Also at this time, myself and two mothers were working to open a school in Indianapolis, for children with language based learning differences. My son, who went to a boarding school in Massachusetts for two years, was able to come home and attend school at the Hutson School. Which opened on the first day I started graduate school.

I went on to earn a PhD in School Psychology from Ball State University, but it took 10 years. The challenge was not getting through the course work, it was what happened while I was researching for my dissertation proposal that I got held up. I knew I wanted to do some kind of study to support the efficacy of the Orton-Gillingham approach to teaching reading. I just didn’t know what. So I was reading, using Kurzweil, for hours and hours about many theories of reading pedagogy. As I clicked from academic article to article, I drifted into topics of linguistics and concepts of language transparency (how clear is a code; does one symbol represent one sound?) when I had an “ah ha

moment.” It stuck me, after learning about how people in China are taught to read and speak Mandarin Chinese at the same time using a phonetic code, that such a code could be used to make English transparent. That night I realized the concept that became Sounds First Reading System.

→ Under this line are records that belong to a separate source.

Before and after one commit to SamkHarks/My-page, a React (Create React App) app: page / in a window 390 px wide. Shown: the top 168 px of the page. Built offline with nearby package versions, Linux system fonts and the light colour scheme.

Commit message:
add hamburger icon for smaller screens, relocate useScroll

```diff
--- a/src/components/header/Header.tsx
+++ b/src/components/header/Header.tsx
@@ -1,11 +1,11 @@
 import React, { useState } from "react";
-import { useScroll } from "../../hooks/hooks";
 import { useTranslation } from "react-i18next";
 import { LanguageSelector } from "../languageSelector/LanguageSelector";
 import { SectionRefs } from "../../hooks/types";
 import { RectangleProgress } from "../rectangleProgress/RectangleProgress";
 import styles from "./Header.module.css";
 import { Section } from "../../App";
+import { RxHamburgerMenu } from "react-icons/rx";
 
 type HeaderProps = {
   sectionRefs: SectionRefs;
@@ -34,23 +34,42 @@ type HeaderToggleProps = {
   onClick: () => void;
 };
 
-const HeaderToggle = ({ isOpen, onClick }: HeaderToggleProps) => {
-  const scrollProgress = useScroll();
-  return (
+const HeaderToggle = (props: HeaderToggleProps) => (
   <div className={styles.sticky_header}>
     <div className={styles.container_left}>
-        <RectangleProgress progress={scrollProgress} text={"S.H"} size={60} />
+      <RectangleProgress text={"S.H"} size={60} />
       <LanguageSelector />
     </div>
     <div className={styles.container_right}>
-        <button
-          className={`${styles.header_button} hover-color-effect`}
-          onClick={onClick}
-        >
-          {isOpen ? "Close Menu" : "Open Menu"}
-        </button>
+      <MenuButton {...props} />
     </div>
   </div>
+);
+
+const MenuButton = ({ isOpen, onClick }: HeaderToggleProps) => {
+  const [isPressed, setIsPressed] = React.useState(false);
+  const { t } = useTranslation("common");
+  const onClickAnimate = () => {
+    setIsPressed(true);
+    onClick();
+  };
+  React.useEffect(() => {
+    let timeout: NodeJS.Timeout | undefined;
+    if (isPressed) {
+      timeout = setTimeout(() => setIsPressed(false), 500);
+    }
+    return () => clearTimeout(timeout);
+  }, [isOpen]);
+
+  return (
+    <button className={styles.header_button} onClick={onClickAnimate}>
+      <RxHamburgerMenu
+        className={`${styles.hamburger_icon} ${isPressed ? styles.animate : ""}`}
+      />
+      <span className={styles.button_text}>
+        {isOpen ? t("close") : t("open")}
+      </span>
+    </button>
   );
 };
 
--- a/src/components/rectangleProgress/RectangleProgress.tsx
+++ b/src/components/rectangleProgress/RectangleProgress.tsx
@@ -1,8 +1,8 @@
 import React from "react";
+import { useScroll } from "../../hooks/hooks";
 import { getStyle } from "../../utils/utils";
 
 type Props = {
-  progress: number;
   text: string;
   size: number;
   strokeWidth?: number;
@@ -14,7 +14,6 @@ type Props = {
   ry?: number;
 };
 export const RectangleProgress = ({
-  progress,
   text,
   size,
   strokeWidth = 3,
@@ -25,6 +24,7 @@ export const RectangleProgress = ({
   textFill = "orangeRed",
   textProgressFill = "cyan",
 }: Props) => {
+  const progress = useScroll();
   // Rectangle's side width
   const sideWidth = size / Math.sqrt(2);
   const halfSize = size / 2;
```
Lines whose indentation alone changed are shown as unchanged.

In the end, after six years of development and an initial trial, I wrote my dissertation comparing Sounds First Reading System to an Orton-Gillingham approach. This research, which is available here, was based on the first students to receive SFRS as an intervention over the course of one year. It compared their progress in that year to the progress they made the year before using Orton-Gillingham, and comparing them to progress a matched set made exclusively using Orton-Gillingham over two years. At that time, all materials were hand coded. The results of the study were promising.

The following year I approached a friend, Bill Hodson, a computer programmer, to create a program that would be able to rapidly put coded text over regular English. He did so in a remarkable rapid time by adapting text to speech software. An interesting out come to this was that I learned that there were not 42 sounds in English, as I had argued in my dissertation, but 41. I had used the sound commonly known as the long u sound. But in fact, that is a blend of two sounds y and oo. Therefore, if you read my dissertation, it is inaccurate on that point.

In 2015 my husband and I moved to Evansville Indiana. Another new home. Since being here I have worked with a wide range of children developing the materials to teach SFRS. These materials are designed for teaching children of any age. The art work and many of the stories are taken from works that are in public domain. Besides the practical reason of avoiding costs, these materials are unique and therefore interesting even for older children. With the publication of the first set of 80 books, comes an opportunity to put SFRS into the hands of parents and teachers. The concept addresses the fundamental flaw in our code. It is a tool I hope to continue to develop as people share their experiences with me.

This code serves as an aid

to learn how to read words.


 Once the word is known,

the aid is no longer needed.